There is a humility in Newman that allowed him to make himself known and vulnerable to the people around him.
So it was fitting, even satisfying, to hear Pope Francis declare Newman a saint on the footsteps of St. Peter’s Basilica in the presence of tens of thousands of pilgrims whose lives have been transformed by Newman’s life and writings.
When I told people I was coming to Rome for Newman’s canonization, I was asked often what it is about him that most appeals to me. Like Newman, I am a convert to Roman Catholicism, and his story of conversion resonated, and still resonates, with me. However, it is the way Newman converted that is most important to me. Too often I come across converts to Catholicism whose approach to their former tradition is negative and who view their new faith in triumphalist ways. While acknowledging what he perceived to be the shortcomings of Anglicanism, Newman was nevertheless keenly aware of how much he had been shaped by the Anglican tradition, and he was grateful for it.

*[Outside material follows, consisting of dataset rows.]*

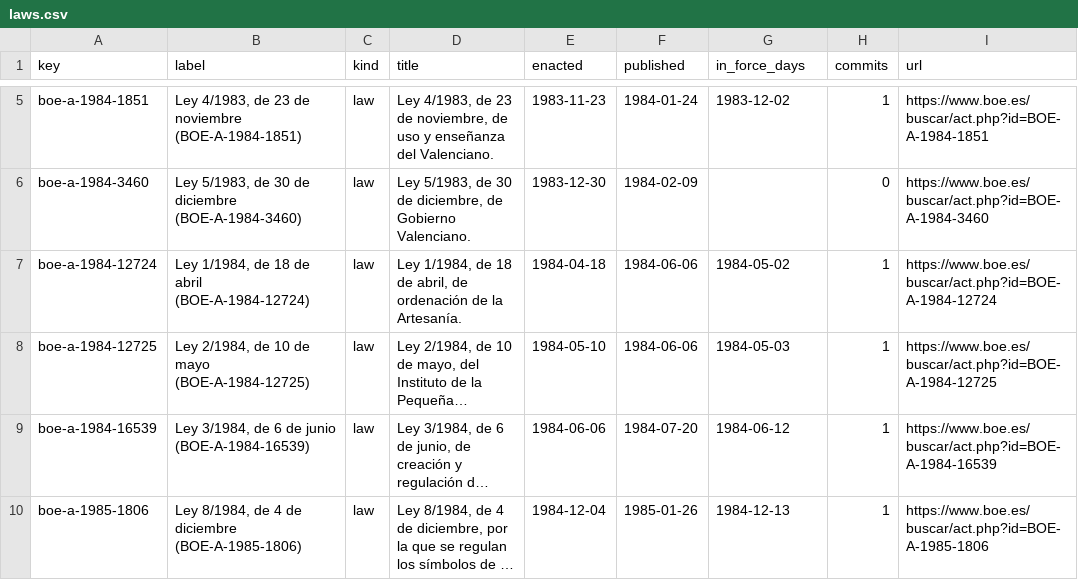
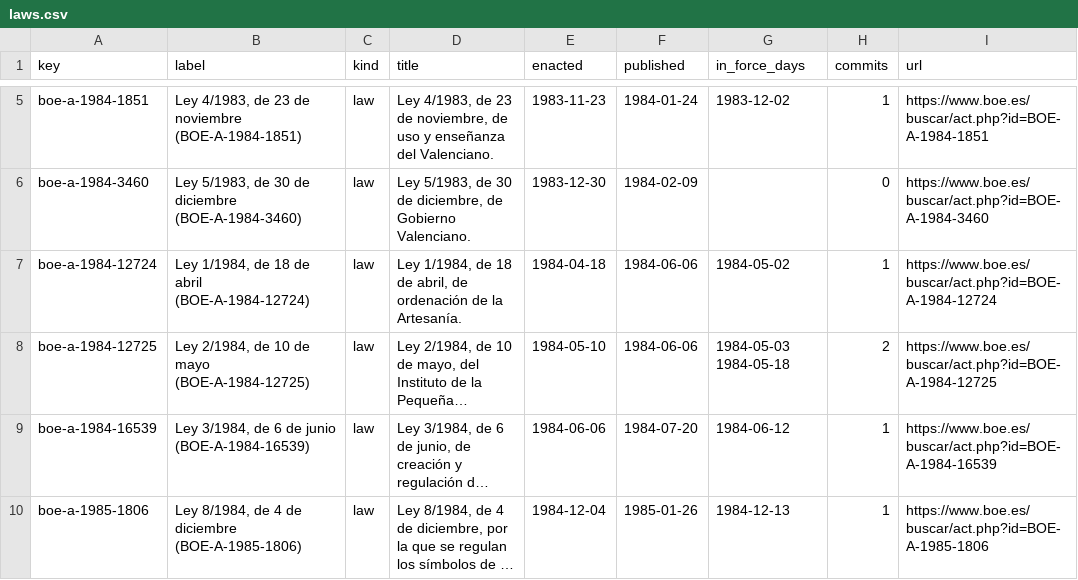
Before and after one commit to lexifina/spain-valencia-law, a CSV file: data/laws.csv, drawn as a sheet; only a part is shown, gaps mark what is left out; long unchanged cells end in …; the diff names each change by its address in the sheet, - before the commit and + after, or states it on an @@ line.

```diff
--- a/data/laws.csv
+++ b/data/laws.csv
-G8 (in_force_days): 1984-05-03
+G8 (in_force_days): 1984-05-03 1984-05-18
-H8 (commits): 1
+H8 (commits): 2
```
Also changed, not shown: data/commits.csv, 5 other files.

Like Newman, I was drawn to early Christian writers from the patristic period. And like him, my understanding of theology, the sacraments and the church was shaped by this reading. Newman is rightly seen as a huge influence on Vatican II in no small part because of the emphasis he placed on the example and witness of the early church during the patristic period. This was a witness that the fathers of Vatican II took very seriously, so when I read the documents of Vatican II as someone contemplating becoming Catholic, I saw a church that looked familiar. The fingerprints of the patristic writers were all over those documents, but so too were Newman’s.
Ultimately, however, Newman appeals to me most on a level that goes deeper than just the intellectual or theological. Despite the fact that Newman lived more than 100 years ago, I cannot help but feel a nearness to the saint when I read him or his life. His writings, particularly his autobiography, are texts that I return to over and over again.
Perhaps the best way to describe what Newman means to me is to quote the words of Thomas Merton, the U.S. Trappist. Newman was for Merton an incredibly important and influential thinker, and in his Conjectures of a Guilty Bystander, he described what Newman meant to him: “There are people one meets in books or in life whom one does not merely observe, meet, or know. A deep resonance of one’s entire being is immediately set up with the entire being of another.”
There is a humility in Newman that allowed him to make himself known and vulnerable to the people around him. I feel I have come to know Newman profoundly by reading him, and I have also come to know and understand myself in the process.
When he was made a cardinal, Newman chose as his motto “Cor ad cor loquitur,” which means, “Heart speaks unto heart.” He was speaking about his relationship to God, but his motto also reflects the profound way that Newman’s writings continue to communicate with people like me.
St. John Henry Newman, pray for us.